Visions of 2006 have cluttered my mind over the past three days. For much of the last eight months of baseball at Shea Stadium, the Metropolitans were a hollow vessel lacking a heart beat. They were there in body, looking quite lavish in their blue and orange uniforms, but it was quite evident that the hunger and drive to attain victory was lost somewhere along the way.
Was it the benching of Jose Reyes in mid-2007? The hanging Aaron Heilman change up taken into the dark night sky off of the bat of Yadier Molina? Over the course of the last season and a half of play, the Mets have become an enigma, one that I don’t believe anyone could solve. SNY has seemingly become the place to tune in to find the best soap opera on television lately. Each morning a new headline, a new controversy, and new negative outlook is cast upon our beloved Metsies.
Stating that Willie Randolph has taken the bulk of criticism for the teams underachieving and heartless efforts could be classified as the understatement of the year, and you wouldn’t get much of an argument. Though at a point I was indeed in favor of a managerial change, I’m not so certain it is imperative any longer. Hell, Randolph is one of the most classy, upstanding men you will find in this business, nobody can take that away from him. Facts are facts though, and the fact in this case is that managing the Mets to victory is in his underlying job description. If a shipping manager at UPS fails to have his deliveries out in a timely manner, he would be shown the door. Case in point, if Willie doesn’t tally up the W’s, I could not argue with the Wilpons decision to fire him, if it were ever to reach such a point.

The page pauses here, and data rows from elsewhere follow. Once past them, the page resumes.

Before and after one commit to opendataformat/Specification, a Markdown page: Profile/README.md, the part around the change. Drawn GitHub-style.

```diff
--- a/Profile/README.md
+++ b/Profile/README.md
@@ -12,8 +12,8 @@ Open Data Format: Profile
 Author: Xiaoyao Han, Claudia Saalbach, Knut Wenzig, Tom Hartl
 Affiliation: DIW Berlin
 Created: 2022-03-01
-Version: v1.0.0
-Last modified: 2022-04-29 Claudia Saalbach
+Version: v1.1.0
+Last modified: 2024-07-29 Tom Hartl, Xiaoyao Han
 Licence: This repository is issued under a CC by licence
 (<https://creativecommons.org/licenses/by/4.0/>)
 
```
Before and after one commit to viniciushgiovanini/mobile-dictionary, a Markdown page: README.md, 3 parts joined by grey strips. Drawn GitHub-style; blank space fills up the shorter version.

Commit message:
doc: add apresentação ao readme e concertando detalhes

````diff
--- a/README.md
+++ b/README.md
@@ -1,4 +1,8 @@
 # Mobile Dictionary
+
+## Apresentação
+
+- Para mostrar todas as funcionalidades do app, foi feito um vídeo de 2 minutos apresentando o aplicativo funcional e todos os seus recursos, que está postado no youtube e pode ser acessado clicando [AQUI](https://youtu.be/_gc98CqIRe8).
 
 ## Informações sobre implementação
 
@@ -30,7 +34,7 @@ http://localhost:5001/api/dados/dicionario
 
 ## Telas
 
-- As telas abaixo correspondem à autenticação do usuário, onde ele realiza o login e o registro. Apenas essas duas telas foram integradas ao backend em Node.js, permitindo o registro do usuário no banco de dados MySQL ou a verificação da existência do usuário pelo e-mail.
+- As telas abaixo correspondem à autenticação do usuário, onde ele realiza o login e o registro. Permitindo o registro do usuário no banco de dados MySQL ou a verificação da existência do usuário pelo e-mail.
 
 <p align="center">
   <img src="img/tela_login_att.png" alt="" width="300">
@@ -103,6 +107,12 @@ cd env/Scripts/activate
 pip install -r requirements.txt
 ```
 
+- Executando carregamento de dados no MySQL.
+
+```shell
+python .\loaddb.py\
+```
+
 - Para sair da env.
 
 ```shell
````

However, in Randolph’s defense, the last three days have been an ominous reminder of what the Mets once were, and what they could be. The road to reaching .500 has served as a complete about face. Fun and excitement is again a daily element on the diamond. They’re playing loose and comfortable, and it has been displayed in their recent three game surge, following a disastrous 1-7 road voyage.
After having all but his head under water, and sinking fast, where is the credit being issued to Randolph now? Sure, I know, it’s only three games, lets not jump too far into optimism, but you cannot overlook the drive the squad has displayed lately, and I feel as though if Randolph warranted as much scrutiny as he received when Flushing was sitting at rock bottom, than he should be given some credit for their possible rise, hopefully it shall continue, all the way into first place, but one step at a time, don’t forget, a wise man once said, Rome was not built in a day.